"A sense of pride followed the tall person suit as his tender steps..."
Perhaps you meant to say "tall person's suit" - I'm not sure if you meant for the pride to be following the compound noun that you created "person suit" or if you meant to say "person's suit" and have the pride be following his suit. Also, the word "tender" conveys that his steps were delicate and soft, but the word choice carries a heavy connotation of weakness or fragility. Experiment until you find the word you like the best.
"Calculating Eyes met a faint trace of dismay on their way on these long stone floor..."
I try to avoid repetitions of the same preposition, like "on" in this case. Was "Eyes" meant to be capitalized? Describing the emotion of dismay as one that is "met" by someone's gaze "on their way" to what is being gazed upon is confusing - many people will have to read this passage twice to get what you mean.

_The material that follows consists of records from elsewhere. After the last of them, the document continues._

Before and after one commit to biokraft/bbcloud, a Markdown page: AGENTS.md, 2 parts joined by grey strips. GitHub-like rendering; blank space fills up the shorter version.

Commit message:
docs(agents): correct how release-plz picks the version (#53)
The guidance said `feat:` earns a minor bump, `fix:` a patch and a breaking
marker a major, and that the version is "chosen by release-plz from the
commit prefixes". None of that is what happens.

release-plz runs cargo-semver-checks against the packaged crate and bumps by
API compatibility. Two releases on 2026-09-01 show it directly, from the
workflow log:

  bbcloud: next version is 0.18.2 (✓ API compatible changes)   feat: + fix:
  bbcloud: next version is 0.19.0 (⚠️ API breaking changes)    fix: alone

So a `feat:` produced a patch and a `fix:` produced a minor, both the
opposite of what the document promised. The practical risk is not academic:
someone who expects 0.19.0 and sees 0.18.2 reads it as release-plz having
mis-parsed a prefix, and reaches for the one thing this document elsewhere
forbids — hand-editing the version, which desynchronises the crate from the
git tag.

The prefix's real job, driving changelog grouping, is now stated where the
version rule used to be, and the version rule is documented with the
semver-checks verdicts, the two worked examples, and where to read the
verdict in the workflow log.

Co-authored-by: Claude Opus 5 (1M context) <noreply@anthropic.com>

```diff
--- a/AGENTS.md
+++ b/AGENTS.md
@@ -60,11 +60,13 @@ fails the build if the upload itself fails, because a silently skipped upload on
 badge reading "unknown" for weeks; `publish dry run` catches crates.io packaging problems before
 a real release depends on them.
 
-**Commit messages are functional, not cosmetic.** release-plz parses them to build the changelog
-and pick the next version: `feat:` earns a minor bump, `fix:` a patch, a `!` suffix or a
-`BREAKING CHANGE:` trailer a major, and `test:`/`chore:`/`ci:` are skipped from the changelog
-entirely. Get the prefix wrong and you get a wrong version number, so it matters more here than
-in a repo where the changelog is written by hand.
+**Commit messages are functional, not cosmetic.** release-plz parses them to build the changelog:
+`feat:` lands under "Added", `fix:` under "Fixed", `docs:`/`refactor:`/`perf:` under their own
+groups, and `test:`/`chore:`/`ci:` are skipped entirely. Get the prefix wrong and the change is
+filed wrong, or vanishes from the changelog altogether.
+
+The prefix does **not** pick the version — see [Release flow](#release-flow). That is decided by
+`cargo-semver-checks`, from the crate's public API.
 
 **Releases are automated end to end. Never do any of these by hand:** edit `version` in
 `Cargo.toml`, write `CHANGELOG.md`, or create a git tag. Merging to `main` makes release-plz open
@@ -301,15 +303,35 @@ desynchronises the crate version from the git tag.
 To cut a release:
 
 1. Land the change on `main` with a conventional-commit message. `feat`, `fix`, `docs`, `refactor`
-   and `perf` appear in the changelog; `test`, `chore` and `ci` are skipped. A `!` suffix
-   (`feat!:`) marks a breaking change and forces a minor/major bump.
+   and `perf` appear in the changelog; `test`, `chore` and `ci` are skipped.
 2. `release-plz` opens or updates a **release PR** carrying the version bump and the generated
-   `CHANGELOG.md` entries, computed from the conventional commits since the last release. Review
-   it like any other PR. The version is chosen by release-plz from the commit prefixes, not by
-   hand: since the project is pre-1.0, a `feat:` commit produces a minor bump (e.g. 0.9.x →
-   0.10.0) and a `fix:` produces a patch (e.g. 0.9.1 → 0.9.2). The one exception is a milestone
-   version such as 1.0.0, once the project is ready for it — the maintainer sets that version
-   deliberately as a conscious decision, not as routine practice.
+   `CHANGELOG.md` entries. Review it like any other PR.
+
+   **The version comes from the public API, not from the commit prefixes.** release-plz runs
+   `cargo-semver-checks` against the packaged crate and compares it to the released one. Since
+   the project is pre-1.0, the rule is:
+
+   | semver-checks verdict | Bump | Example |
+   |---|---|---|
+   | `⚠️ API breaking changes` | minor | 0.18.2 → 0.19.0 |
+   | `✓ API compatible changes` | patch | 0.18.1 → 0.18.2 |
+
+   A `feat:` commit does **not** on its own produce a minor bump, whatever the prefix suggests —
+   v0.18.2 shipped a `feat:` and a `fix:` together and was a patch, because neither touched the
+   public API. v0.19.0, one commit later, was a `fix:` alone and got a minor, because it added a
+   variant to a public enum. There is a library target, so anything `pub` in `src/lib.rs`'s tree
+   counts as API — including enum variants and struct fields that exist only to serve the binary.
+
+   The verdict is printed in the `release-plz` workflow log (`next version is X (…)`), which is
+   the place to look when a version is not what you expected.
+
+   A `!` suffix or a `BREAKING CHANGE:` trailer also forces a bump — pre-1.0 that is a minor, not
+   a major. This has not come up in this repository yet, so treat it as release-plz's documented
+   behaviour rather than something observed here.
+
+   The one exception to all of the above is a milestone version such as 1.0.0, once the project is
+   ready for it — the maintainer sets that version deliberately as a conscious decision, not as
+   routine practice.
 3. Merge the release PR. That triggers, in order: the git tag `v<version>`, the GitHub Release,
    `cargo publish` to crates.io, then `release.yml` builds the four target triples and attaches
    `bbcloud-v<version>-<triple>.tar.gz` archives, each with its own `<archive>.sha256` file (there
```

"...as unseen looks insignificantly hide their presence for the common man."
Here you say that the "looks" hide their presence. Are these "looks" the gaze of the Eyes mentioned beforehand, or that of the floor upon which the Eyes gaze? Furthermore, why are these looks unseen? If they are unseen and refer to something besides the Eyes and the floor, then what is it? Why is it insignificant that they hide? Do you mean to say "from the common man," or are you implying that they are hiding for the purposes of the common man? Who is the common man - is it Twisted Fate?
Anyway, sorry for rambling. I don't mean to nitpick, I did enjoy your piece greatly!